Flow cytometry has been a critical part of cancer research projects. It is a powerful tool with applications in immunology, molecular biology, virology, cancer biology and infectious disease monitoring. Flow cytometry has seen dramatic advances over the last 40 years, allowing unprecedented detail in studies of the immune system and other areas of cell biology.
Flow cytometric methods have the potential to facilitate studies of individual cell types found within proximity throughout the brain matrix. However, there are still limitations in applying flow cytometry to brain tissues as these tissues must be optimally disaggregated into single cells while striving to maintain the integrity of such cells. One of the goals of the Neurocytometry Lab (NCL) is to provide researchers with opportunities via flow cytometry to develop, optimize and validate these disaggregation techniques and protocols. They then scrutinize these flow cytometry results to obtain a quantitative and qualitative understanding of their cells of interest.
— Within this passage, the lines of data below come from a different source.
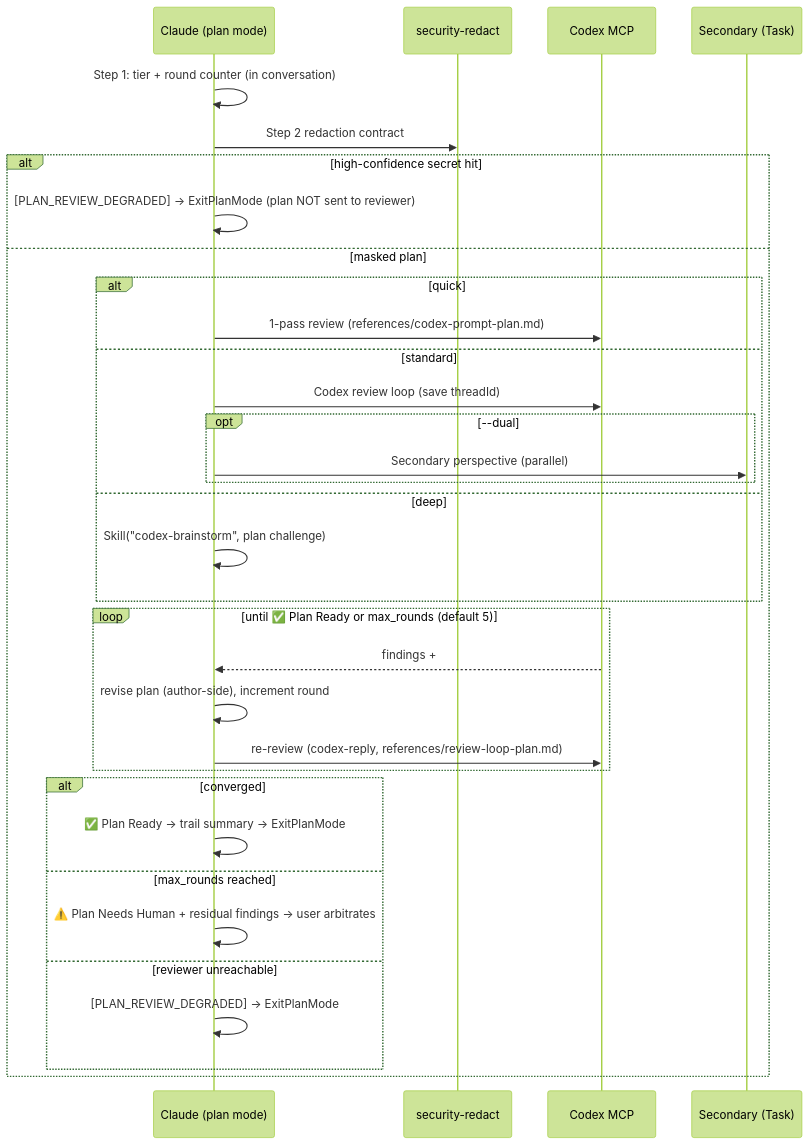
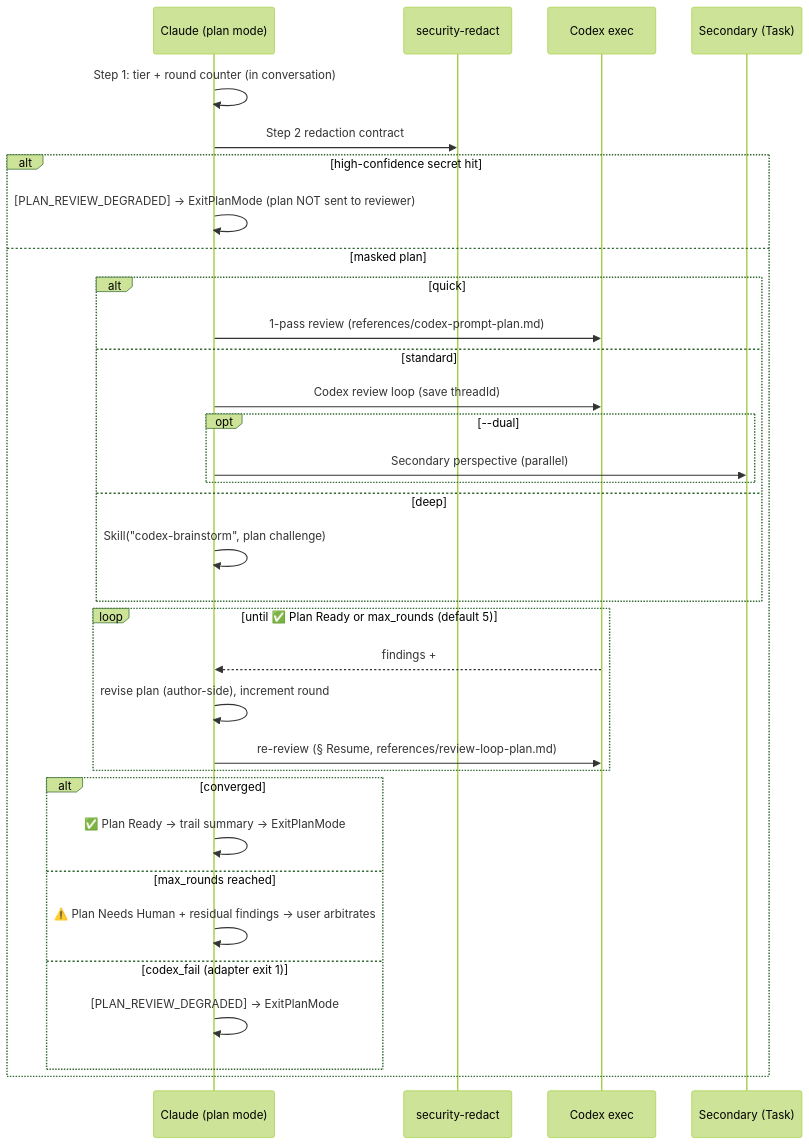
The diagram in skills/plan-review/SKILL.md (sd0xdev/sd0x-dev-flow), drawn with Mermaid (forest theme) before and after one commit. The commit also changed other lines of this file and 13 other files, not shown here.

First line of the commit message:
feat(codex-code-review): Switch review, doc-review and plan-review to codex exec (1/2)

````diff
--- a/skills/plan-review/SKILL.md
+++ b/skills/plan-review/SKILL.md
@@ -45,36 +45,36 @@
 ```mermaid
 sequenceDiagram
     participant C as Claude (plan mode)
     participant RD as security-redact
-    participant CX as Codex MCP
+    participant CX as Codex exec
     participant SA as Secondary (Task)
 
     C->>C: Step 1: tier + round counter (in conversation)
     C->>RD: Step 2 redaction contract
     alt high-confidence secret hit
         C->>C: [PLAN_REVIEW_DEGRADED] → ExitPlanMode (plan NOT sent to reviewer)
     else masked plan
         alt quick
             C->>CX: 1-pass review (references/codex-prompt-plan.md)
         else standard
             C->>CX: Codex review loop (save threadId)
             opt --dual
                 C->>SA: Secondary perspective (parallel)
             end
         else deep
             C->>C: Skill("codex-brainstorm", plan challenge)
         end
         loop until ✅ Plan Ready or max_rounds (default 5)
             CX-->>C: findings + ## Plan Review sentinel
             C->>C: revise plan (author-side), increment round
-            C->>CX: re-review (codex-reply, references/review-loop-plan.md)
+            C->>CX: re-review (§ Resume, references/review-loop-plan.md)
         end
         alt converged
             C->>C: ✅ Plan Ready → trail summary → ExitPlanMode
         else max_rounds reached
             C->>C: ⚠️ Plan Needs Human + residual findings → user arbitrates
-        else reviewer unreachable
+        else codex_fail (adapter exit 1)
             C->>C: [PLAN_REVIEW_DEGRADED] → ExitPlanMode
         end
     end
 ```
````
To better serve each researcher’s needs, the NCL hopes to expand the capabilities of the main flow cytometry instrument, the BD Aria Fusion. An additional laser or detectors may soon be added to this four-laser system. This addition will enable researchers to expand their panel designs.
Multi-color immunophenotyping, cell cycle analysis, apoptosis studies, phagocytosis, gene quantification and cellular function measurement are just a few of the applications performed daily in the NCL. Teaching investigators the theory of flow cytometry along with one-on-one training sessions on instrumentation are frequently offered so that flow cytometry may be used to its fullest advantage.
Biosafety: We are a certified BSL 2 facility subject to certain regulatory and administrative requirements.
Kimberley Lowe has 20 years of flow cytometry experience. She began her career as a flow cytometry operator at the Dana Farber Cancer Institute in Boston, MA and became dedicated to the field of flow cytometry. She then moved to The Scripps Research Institute in Florida, where she managed a bustling flow cytometry core facility, assisting more than 100 researchers and students on various instruments and platforms. From there, she relocated to San Jose, CA, to become a senior certified instructor for BD Biosciences, teaching flow cytometry theory and instrumentation to students of all backgrounds, developing new teaching programs and lesson plans and traveling the country to deliver expertise and instruction to clients in the field of flow cytometry. She then found her way to St. Jude Children’s Research Hospital, where she now runs the DNB Flow Cytometry Core Facility, introducing investigators to the indispensable tools of flow cytometry. Lowe has a BA in Natural Sciences from Harvard University Ext. School.